** Input data follows **

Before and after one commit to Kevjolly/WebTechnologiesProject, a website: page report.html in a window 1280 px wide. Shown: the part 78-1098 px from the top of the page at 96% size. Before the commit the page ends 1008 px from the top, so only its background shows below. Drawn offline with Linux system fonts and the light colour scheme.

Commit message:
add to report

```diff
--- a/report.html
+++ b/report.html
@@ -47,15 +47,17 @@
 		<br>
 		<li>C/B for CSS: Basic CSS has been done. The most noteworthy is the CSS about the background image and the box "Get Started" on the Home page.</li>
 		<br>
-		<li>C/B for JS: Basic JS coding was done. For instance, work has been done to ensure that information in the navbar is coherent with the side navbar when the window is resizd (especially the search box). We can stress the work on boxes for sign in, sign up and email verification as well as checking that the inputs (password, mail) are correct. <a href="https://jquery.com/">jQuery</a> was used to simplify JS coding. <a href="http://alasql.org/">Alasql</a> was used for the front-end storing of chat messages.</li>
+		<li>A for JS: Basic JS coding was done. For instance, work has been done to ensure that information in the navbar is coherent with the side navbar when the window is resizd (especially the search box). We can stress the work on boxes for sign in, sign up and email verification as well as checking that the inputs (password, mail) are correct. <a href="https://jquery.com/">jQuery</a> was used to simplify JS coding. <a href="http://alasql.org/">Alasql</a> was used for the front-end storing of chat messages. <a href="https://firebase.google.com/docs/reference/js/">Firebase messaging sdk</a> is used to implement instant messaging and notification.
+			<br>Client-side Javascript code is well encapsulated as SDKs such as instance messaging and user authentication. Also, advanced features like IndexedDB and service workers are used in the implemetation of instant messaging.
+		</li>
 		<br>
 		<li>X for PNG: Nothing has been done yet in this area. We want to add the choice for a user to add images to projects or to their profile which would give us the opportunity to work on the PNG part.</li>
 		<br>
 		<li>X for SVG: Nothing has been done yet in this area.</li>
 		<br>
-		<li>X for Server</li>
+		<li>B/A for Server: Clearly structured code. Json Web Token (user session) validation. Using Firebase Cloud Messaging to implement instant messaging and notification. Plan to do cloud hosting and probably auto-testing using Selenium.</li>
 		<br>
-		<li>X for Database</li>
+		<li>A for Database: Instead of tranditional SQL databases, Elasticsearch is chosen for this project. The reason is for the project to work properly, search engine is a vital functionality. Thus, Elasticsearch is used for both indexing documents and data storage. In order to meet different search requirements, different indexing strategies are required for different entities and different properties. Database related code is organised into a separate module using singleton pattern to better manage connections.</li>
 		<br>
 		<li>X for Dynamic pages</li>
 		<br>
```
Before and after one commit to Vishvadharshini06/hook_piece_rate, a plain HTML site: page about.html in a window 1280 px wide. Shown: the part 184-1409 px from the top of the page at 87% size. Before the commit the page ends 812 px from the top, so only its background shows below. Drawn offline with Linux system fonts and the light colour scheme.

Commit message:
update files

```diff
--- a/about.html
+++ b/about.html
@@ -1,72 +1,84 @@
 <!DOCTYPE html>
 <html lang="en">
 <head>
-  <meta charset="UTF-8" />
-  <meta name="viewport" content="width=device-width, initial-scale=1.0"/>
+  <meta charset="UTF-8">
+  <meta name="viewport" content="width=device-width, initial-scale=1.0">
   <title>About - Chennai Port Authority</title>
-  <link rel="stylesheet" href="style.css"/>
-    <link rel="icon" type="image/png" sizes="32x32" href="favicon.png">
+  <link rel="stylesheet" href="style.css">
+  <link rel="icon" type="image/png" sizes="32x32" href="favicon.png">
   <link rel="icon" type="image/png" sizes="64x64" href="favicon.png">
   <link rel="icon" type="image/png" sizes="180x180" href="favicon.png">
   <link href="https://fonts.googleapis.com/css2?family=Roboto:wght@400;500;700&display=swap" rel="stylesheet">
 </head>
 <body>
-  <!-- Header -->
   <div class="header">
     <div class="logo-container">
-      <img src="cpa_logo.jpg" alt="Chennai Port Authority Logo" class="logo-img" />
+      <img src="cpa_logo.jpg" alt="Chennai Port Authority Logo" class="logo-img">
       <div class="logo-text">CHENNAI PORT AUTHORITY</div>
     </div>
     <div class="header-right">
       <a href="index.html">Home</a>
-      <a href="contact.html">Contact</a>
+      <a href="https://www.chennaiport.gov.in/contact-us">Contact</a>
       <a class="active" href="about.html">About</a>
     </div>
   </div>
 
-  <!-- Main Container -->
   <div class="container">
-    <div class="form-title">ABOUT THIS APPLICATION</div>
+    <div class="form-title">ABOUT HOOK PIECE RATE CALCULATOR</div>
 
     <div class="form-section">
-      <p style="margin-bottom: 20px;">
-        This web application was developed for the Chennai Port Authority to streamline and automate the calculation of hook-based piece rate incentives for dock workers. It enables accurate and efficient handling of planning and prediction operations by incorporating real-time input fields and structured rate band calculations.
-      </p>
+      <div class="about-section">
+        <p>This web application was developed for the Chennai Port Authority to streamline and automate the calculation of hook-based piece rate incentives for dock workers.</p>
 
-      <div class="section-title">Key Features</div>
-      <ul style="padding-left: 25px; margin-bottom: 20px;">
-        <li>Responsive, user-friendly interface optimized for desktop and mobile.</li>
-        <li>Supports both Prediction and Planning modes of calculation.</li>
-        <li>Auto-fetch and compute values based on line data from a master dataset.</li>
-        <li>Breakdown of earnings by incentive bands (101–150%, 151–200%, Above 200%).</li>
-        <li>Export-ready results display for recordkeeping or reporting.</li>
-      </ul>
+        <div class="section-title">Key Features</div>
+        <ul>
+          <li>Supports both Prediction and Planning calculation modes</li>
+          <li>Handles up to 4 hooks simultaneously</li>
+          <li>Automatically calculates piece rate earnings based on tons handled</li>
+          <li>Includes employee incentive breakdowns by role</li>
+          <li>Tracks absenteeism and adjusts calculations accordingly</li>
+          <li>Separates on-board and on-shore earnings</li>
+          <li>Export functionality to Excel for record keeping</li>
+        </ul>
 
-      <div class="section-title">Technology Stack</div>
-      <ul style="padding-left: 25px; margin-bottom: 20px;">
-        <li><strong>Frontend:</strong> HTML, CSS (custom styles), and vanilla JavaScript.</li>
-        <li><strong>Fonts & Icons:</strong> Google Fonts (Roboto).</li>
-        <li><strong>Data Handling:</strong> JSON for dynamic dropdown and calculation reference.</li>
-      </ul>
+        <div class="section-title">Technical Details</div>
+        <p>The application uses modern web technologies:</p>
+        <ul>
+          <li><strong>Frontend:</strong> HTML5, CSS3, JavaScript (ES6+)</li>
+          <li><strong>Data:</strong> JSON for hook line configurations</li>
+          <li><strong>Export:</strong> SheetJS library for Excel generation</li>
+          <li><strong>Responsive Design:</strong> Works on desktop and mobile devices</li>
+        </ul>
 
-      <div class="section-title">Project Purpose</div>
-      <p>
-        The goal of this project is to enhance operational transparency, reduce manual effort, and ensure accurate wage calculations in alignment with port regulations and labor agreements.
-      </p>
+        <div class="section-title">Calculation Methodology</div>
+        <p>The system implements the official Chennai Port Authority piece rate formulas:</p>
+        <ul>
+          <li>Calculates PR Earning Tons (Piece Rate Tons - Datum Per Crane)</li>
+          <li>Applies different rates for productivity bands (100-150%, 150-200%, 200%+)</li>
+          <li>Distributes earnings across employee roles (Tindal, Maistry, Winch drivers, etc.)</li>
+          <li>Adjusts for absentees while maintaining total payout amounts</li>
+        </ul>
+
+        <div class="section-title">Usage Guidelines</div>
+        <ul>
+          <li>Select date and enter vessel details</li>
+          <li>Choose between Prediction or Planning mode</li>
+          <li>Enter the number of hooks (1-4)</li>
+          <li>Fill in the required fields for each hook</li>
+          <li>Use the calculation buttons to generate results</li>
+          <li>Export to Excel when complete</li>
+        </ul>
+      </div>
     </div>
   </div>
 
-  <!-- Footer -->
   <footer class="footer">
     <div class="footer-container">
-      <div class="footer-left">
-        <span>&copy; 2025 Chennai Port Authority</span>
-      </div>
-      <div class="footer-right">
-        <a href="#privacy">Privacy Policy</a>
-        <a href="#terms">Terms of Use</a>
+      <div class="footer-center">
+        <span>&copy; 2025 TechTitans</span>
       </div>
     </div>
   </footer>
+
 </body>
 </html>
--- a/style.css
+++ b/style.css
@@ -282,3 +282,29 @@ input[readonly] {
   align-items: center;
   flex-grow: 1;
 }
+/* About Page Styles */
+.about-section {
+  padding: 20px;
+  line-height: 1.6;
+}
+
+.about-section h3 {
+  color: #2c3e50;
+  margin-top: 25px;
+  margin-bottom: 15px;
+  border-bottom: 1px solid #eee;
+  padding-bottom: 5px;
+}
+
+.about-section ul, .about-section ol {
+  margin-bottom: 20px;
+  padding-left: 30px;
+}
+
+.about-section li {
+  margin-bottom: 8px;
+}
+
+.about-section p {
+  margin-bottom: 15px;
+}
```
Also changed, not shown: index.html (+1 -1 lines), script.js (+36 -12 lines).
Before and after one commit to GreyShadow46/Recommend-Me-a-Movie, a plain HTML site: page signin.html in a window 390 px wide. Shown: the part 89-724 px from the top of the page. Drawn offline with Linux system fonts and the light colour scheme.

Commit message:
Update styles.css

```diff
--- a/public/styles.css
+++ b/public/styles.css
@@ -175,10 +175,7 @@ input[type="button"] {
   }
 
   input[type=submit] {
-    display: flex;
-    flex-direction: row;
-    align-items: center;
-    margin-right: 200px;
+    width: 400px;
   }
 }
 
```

** End of Input data **

Return each line of the data above that includes the word "title".

   <title>About - Chennai Port Authority</title>
-    <div class="form-title">ABOUT THIS APPLICATION</div>
+    <div class="form-title">ABOUT HOOK PIECE RATE CALCULATOR</div>
-      <div class="section-title">Key Features</div>
+        <div class="section-title">Key Features</div>
-      <div class="section-title">Technology Stack</div>
+        <div class="section-title">Technical Details</div>
-      <div class="section-title">Project Purpose</div>
+        <div class="section-title">Calculation Methodology</div>
+        <div class="section-title">Usage Guidelines</div>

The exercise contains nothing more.